[REQUIRED ACTION]: Please return all of the material exactly, with no line missing.
** Opening RECORDS SHOWN block **
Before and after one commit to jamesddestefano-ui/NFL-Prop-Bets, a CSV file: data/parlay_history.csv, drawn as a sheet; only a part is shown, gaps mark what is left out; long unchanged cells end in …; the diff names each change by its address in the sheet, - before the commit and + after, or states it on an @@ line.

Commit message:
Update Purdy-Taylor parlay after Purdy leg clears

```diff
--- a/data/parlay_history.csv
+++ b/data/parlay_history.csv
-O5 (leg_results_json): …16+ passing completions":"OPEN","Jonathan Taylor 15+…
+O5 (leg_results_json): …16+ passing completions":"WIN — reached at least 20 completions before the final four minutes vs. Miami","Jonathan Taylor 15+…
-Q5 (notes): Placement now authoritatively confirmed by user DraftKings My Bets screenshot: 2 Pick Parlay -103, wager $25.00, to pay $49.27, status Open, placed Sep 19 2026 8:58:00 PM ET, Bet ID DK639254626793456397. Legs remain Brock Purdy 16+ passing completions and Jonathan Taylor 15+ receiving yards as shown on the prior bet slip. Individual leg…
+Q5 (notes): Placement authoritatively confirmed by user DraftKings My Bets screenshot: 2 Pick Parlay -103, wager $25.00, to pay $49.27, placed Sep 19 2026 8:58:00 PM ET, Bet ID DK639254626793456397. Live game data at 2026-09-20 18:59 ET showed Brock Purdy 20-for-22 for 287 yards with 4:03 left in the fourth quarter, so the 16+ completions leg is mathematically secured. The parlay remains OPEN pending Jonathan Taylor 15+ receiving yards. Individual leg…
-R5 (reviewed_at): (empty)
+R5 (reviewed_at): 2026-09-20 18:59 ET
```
** Closing RECORDS SHOWN block **
[EXERCISE SOLUTION]:
Before and after one commit to jamesddestefano-ui/NFL-Prop-Bets, a CSV file: data/parlay_history.csv, drawn as a sheet; only a part is shown, gaps mark what is left out; long unchanged cells end in …; the diff names each change by its address in the sheet, - before the commit and + after, or states it on an @@ line.

Commit message:
Update Purdy-Taylor parlay after Purdy leg clears

```diff
--- a/data/parlay_history.csv
+++ b/data/parlay_history.csv
-O5 (leg_results_json): …16+ passing completions":"OPEN","Jonathan Taylor 15+…
+O5 (leg_results_json): …16+ passing completions":"WIN — reached at least 20 completions before the final four minutes vs. Miami","Jonathan Taylor 15+…
-Q5 (notes): Placement now authoritatively confirmed by user DraftKings My Bets screenshot: 2 Pick Parlay -103, wager $25.00, to pay $49.27, status Open, placed Sep 19 2026 8:58:00 PM ET, Bet ID DK639254626793456397. Legs remain Brock Purdy 16+ passing completions and Jonathan Taylor 15+ receiving yards as shown on the prior bet slip. Individual leg…
+Q5 (notes): Placement authoritatively confirmed by user DraftKings My Bets screenshot: 2 Pick Parlay -103, wager $25.00, to pay $49.27, placed Sep 19 2026 8:58:00 PM ET, Bet ID DK639254626793456397. Live game data at 2026-09-20 18:59 ET showed Brock Purdy 20-for-22 for 287 yards with 4:03 left in the fourth quarter, so the 16+ completions leg is mathematically secured. The parlay remains OPEN pending Jonathan Taylor 15+ receiving yards. Individual leg…
-R5 (reviewed_at): (empty)
+R5 (reviewed_at): 2026-09-20 18:59 ET
```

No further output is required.